The number of cows kept
depended on the size of the farm, most small farmers had one
cow this supplied milk and butter at least for part of the
year. The cow would be
milked and the milk stored in a crock 'A large flowerpot shaped
crockery container holding about x liters (x gallons)', when
left to stand the cream rose to the surface and would be skimmed
off and stored in another crock to be made into butter.
The crocks were usually kept in a larder
with a stone flagged floor, this helped to keep the milk cool.
Eggs were also stored in crocks for the same reason.
Butter was made in a churn, there were
two types, the simplest resembled a large wooden bucket with
a close fitting lid which had a hole in the centre, the cream
was put into the churn and before the lid was fitted a wooden
rod with a paddle was inserted through the hole, this was
plunged up and down until the butter was made. The other which came
much later was a small wooden barrel, this has a tightly fitting
lid, with a little glass viewing lens, and a push button valve
to release the pressure, the barrel had steel trunnions 'Axles'
bolted to its sides, these trunnions rested in bearings which
were set on top of a wooden frame, one of the trunnions was
extended and a handle was attached to it. When the handle
was rotated the barrel turned end over
end tossing the cream and converting it into butter.
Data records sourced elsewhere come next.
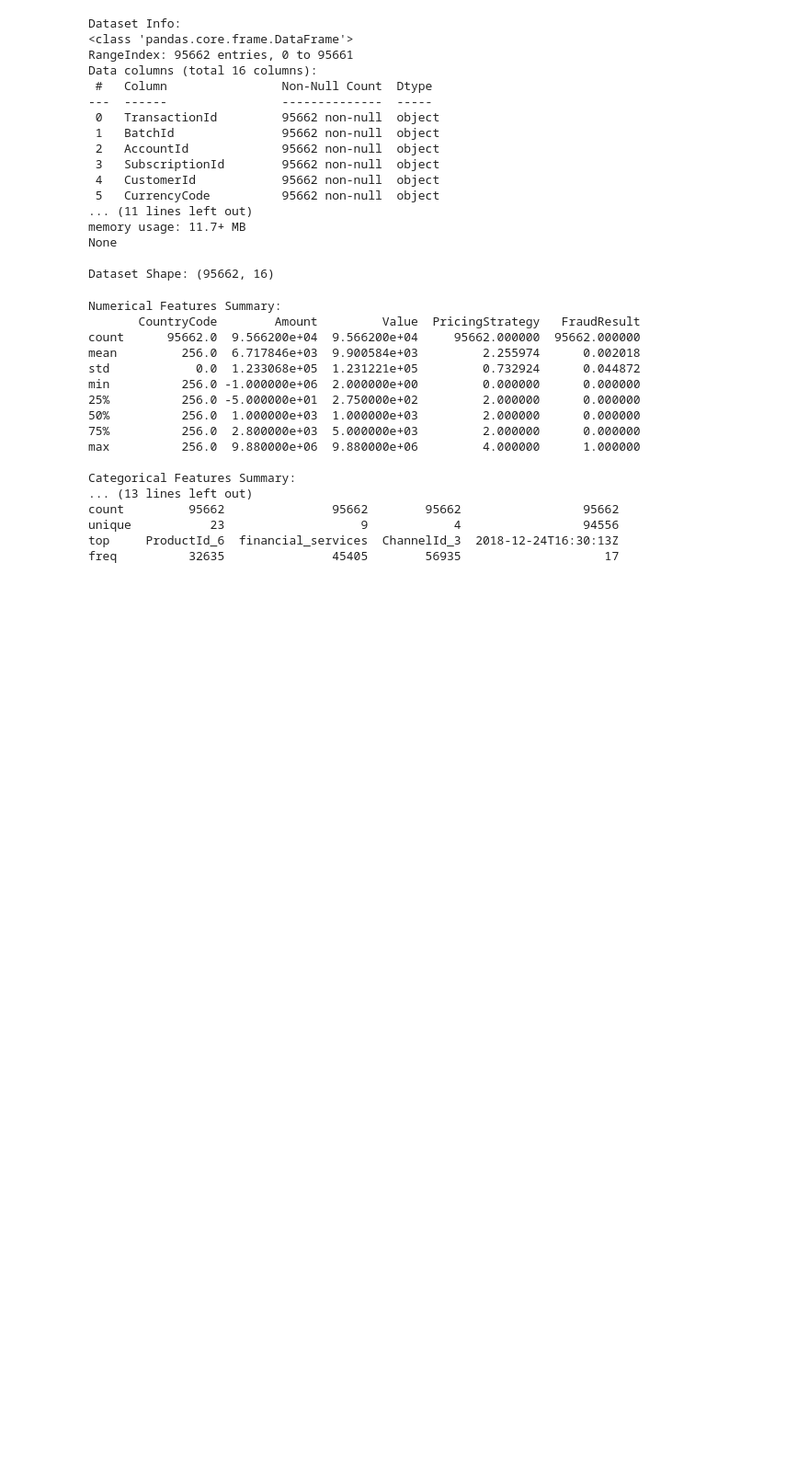
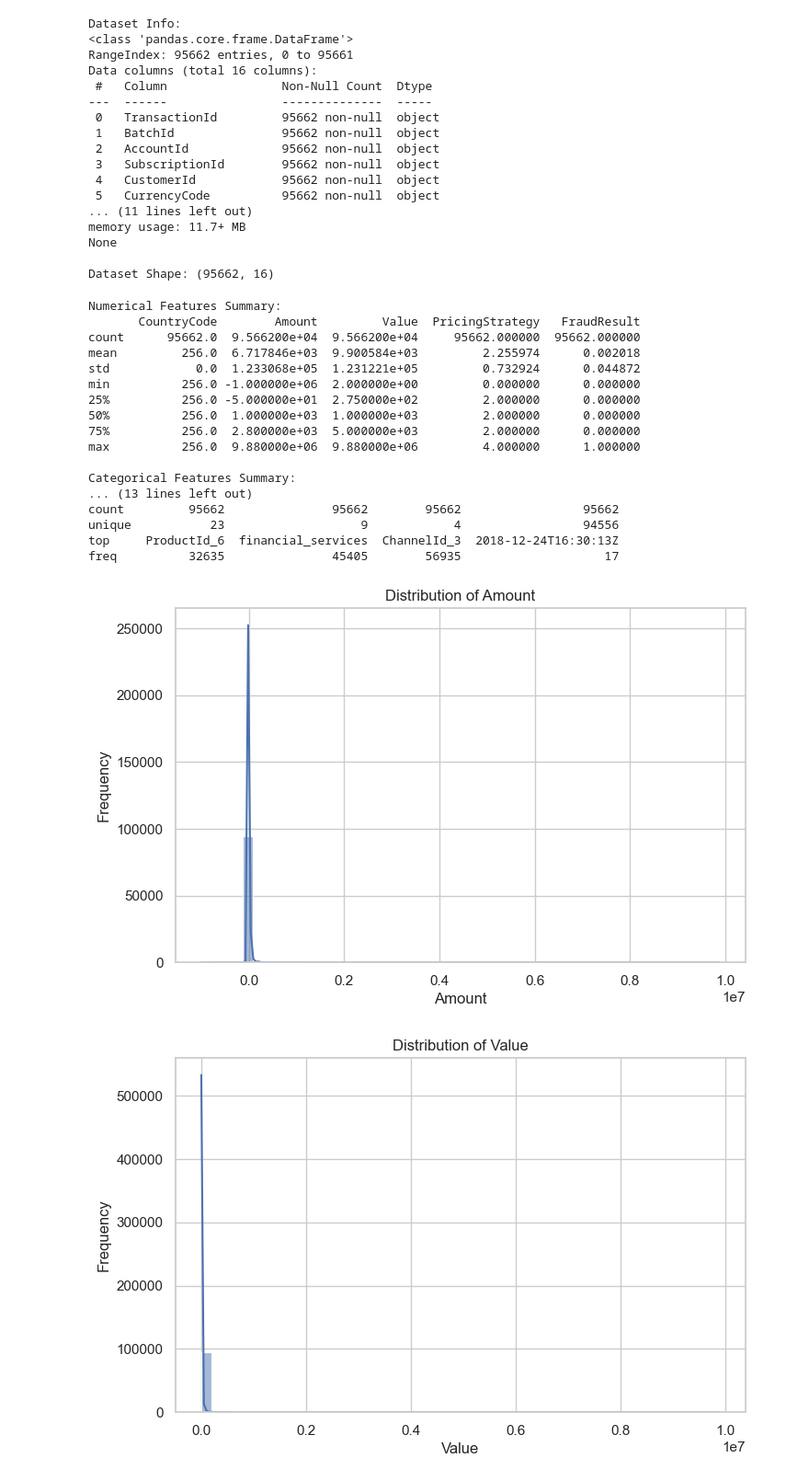
Before and after one commit to Bisrath1/Credit-risk-model, a Jupyter notebook: notebooks/1.0-eda.ipynb, the cells around one changed output. Shown: that part at 92% size. Cells and saved outputs as stored; diff of their text form; code cells hidden in the pictures; blank space fills up the shorter version.

Commit message:
Add histograms for numerical features (Amount, Value) to analyze distributions in 1.0-eda.ipynb

```diff
--- a/notebooks/1.0-eda.ipynb
+++ b/notebooks/1.0-eda.ipynb
@@ -71,3 +71,16 @@ count         95662               95662        95662                 95662
 unique           23                   9            4                 94556
 top     ProductId_6  financial_services  ChannelId_3  2018-12-24T16:30:13Z
 freq          32635               45405        56935                    17
+# %%
+# Plot histograms for numerical features
+numerical_cols = ['Amount', 'Value']
+for col in numerical_cols:
+    plt.figure(figsize=(8, 5))
+    sns.histplot(df[col], bins=50, kde=True)
+    plt.title(f'Distribution of {col}')
+    plt.xlabel(col)
+    plt.ylabel('Frequency')
+    plt.show()
+# %% [output]
+[figure, added]
+[figure, added]
```
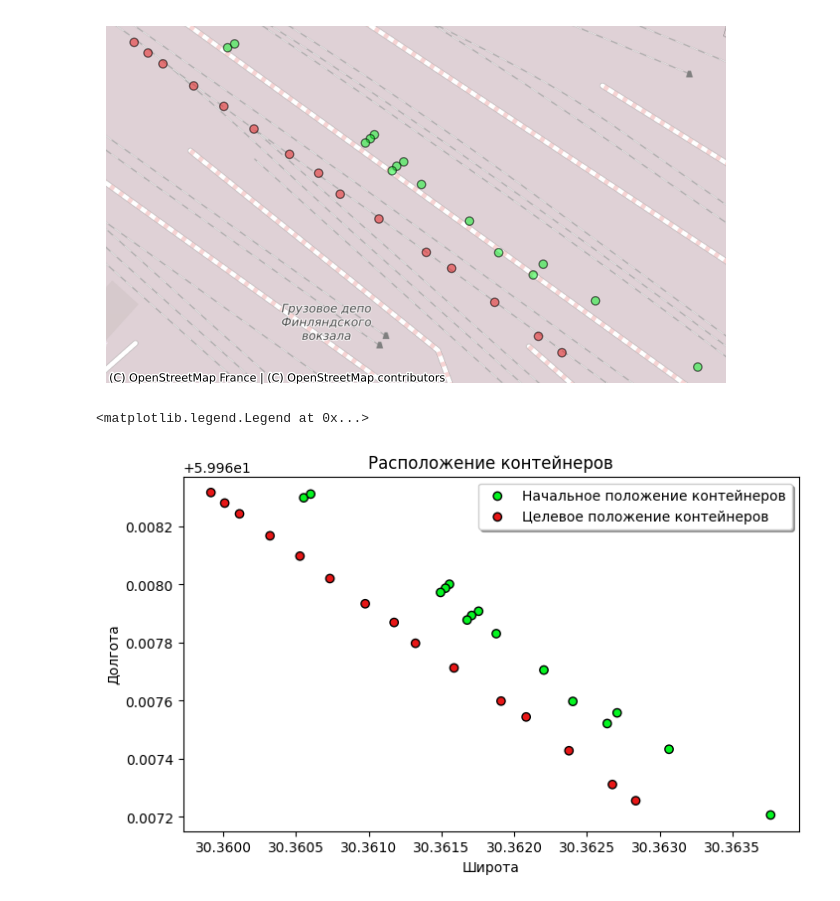
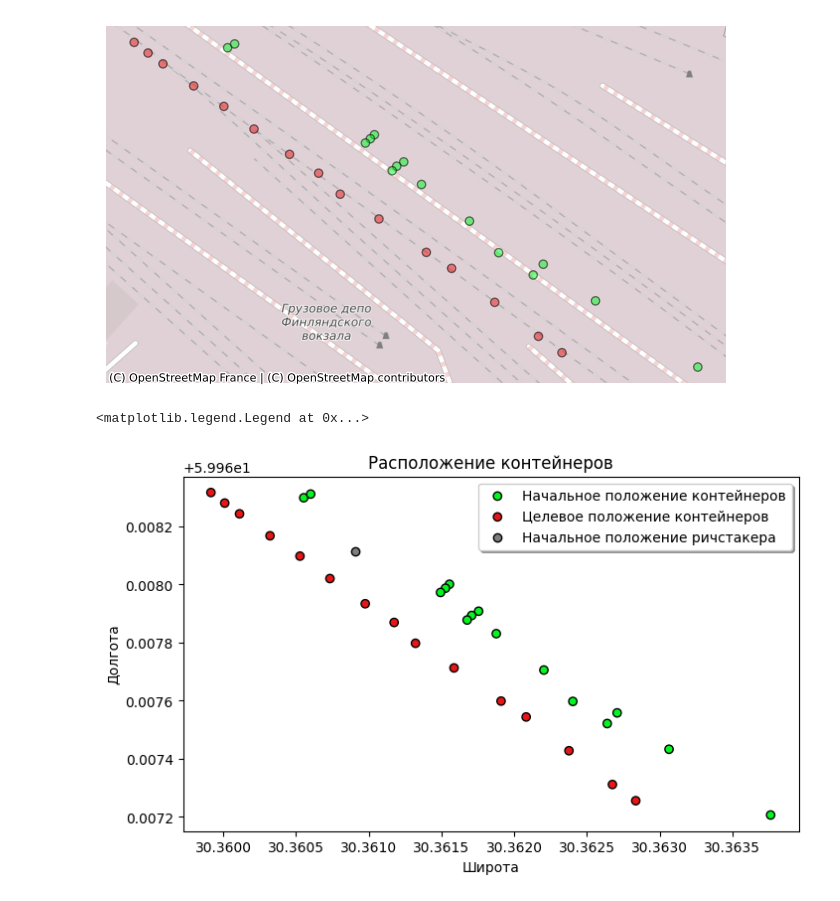
Before and after one commit to IvanOsyanin/geo_optimization, a Jupyter notebook: optimization.ipynb, the cells around one changed output. Saved outputs shown, nothing was run; the diff lists cells and outputs as text; code cells hidden in the pictures.

```diff
--- a/optimization.ipynb
+++ b/optimization.ipynb
@@ -34,30 +37,46 @@ ax.axis('off');
 # %%
 mask = zone['marker-color'] == '#05f521'
 initial, target = zone[mask], zone[~mask]
 
 fig, ax = plt.subplots(figsize=(8, 8))
 
 ax.set(
     title = 'Расположение контейнеров',
     xlabel = 'Широта',
     ylabel = 'Долгота',
 )
 
 initial.plot(
     ax=ax,
     figure=fig,
     color=initial['marker-color'],
     edgecolor='k',
     label='Начальное положение контейнеров'
 )
 target.plot(
     ax=ax,
     figure=fig,
     color=target['marker-color'],
     edgecolor='k',
     label='Целевое положение контейнеров'
 )
+
+d = {
+    'marker-color': ['#7e7e7e'],
+    'num': [0],
+    'geometry': [Point(30.36090810069993, 59.9681123344929)]
+}
+richstacker = gpd.GeoDataFrame(d, crs="EPSG:4326")
+
+richstacker.plot(
+    ax=ax,
+    figure=fig,
+    color=gdf['marker-color'],
+    edgecolor='k',
+    label='Начальное положение ричстакера'
+)
+
 ax.legend(shadow = True)
 # %% [output]
 <matplotlib.legend.Legend at 0x...>
-[figure, old version]
+[figure, new version]
```
Also changed, not shown: parts of 2 cells of this notebook.
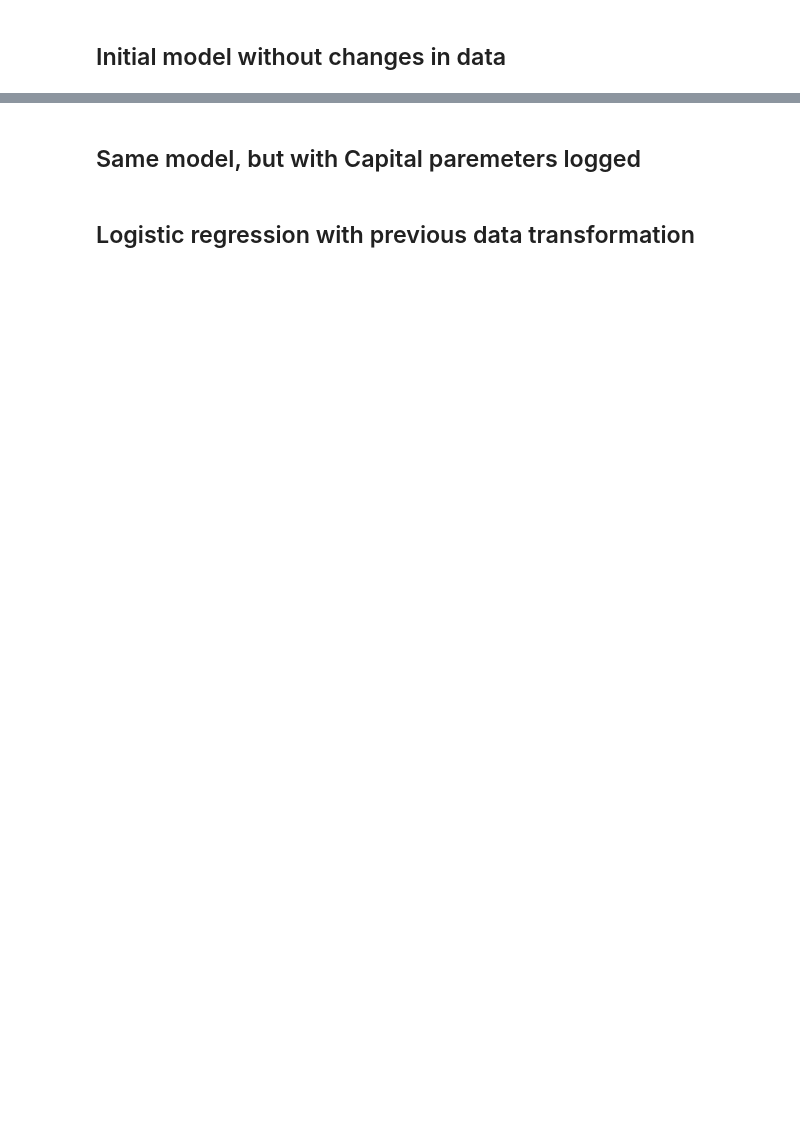
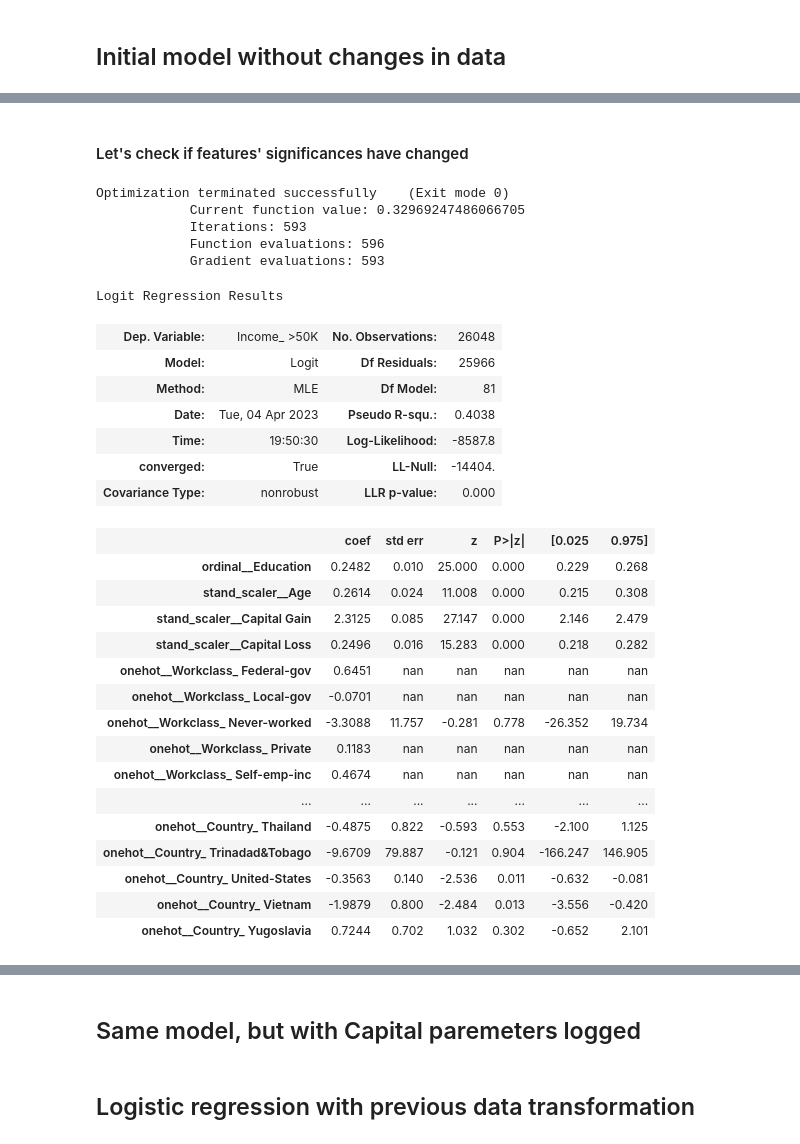
Before and after one commit to nadiia-duiunova/Adults_pet_project, a Jupyter notebook: Logistic regression.ipynb, the cells around one changed output, grey strips where cells are left out. Drawn from its saved outputs; the diff is of its cells as text; code cells hidden in the pictures; blank space fills up the shorter version.

```diff
--- a/Logistic regression.ipynb
+++ b/Logistic regression.ipynb
@@ -203,0 +248,35 @@ weighted avg       0.84      0.85      0.84     26048
+# %% [markdown]
+#### Let's check if features' significances have changed
+# %%
+summary = logit_summary(X_train, y_train, numerical_features_list, categorical_features_list)
+summary
+# %% [output]
+Optimization terminated successfully    (Exit mode 0)
+            Current function value: 0.32969247486066705
+            Iterations: 593
+            Function evaluations: 596
+            Gradient evaluations: 593
+Logit Regression Results
+| Dep. Variable: | Income_ >50K | No. Observations: | 26048 |
+| Model: | Logit | Df Residuals: | 25966 |
+| Method: | MLE | Df Model: | 81 |
+| Date: | Tue, 04 Apr 2023 | Pseudo R-squ.: | 0.4038 |
+| Time: | 19:50:30 | Log-Likelihood: | -8587.8 |
+| converged: | True | LL-Null: | -14404. |
+| Covariance Type: | nonrobust | LLR p-value: | 0.000 |
+|  | coef | std err | z | P>|z| | [0.025 | 0.975] |
+| ordinal__Education | 0.2482 | 0.010 | 25.000 | 0.000 | 0.229 | 0.268 |
+| stand_scaler__Age | 0.2614 | 0.024 | 11.008 | 0.000 | 0.215 | 0.308 |
+| stand_scaler__Capital Gain | 2.3125 | 0.085 | 27.147 | 0.000 | 2.146 | 2.479 |
+| stand_scaler__Capital Loss | 0.2496 | 0.016 | 15.283 | 0.000 | 0.218 | 0.282 |
+| onehot__Workclass_ Federal-gov | 0.6451 | nan | nan | nan | nan | nan |
+| onehot__Workclass_ Local-gov | -0.0701 | nan | nan | nan | nan | nan |
+| onehot__Workclass_ Never-worked | -3.3088 | 11.757 | -0.281 | 0.778 | -26.352 | 19.734 |
+| onehot__Workclass_ Private | 0.1183 | nan | nan | nan | nan | nan |
+| onehot__Workclass_ Self-emp-inc | 0.4674 | nan | nan | nan | nan | nan |
+| ... | ... | ... | ... | ... | ... | ... |
+| onehot__Country_ Thailand | -0.4875 | 0.822 | -0.593 | 0.553 | -2.100 | 1.125 |
+| onehot__Country_ Trinadad&Tobago | -9.6709 | 79.887 | -0.121 | 0.904 | -166.247 | 146.905 |
+| onehot__Country_ United-States | -0.3563 | 0.140 | -2.536 | 0.011 | -0.632 | -0.081 |
+| onehot__Country_ Vietnam | -1.9879 | 0.800 | -2.484 | 0.013 | -3.556 | -0.420 |
+| onehot__Country_ Yugoslavia | 0.7244 | 0.702 | 1.032 | 0.302 | -0.652 | 2.101 |
```
Also changed, not shown: parts of 76 cells of this notebook.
When the process was complete the butter
would be floating in the 'butter milk' in small lumps, this
would be strained off through muslin and the butter formed
into blocks with butter pats 'small wooden spade shaped implement
with a short handle.' The buttermilk was used to bake soda
bread using white flour or wheaten, using whole meal flour,
the buttermilk would also be drunk with meals, if you have
ever tried drinking today's buttermilk and not been particularly
impressed, it bears little resemblance in taste and texture
to that which was produced on the farm.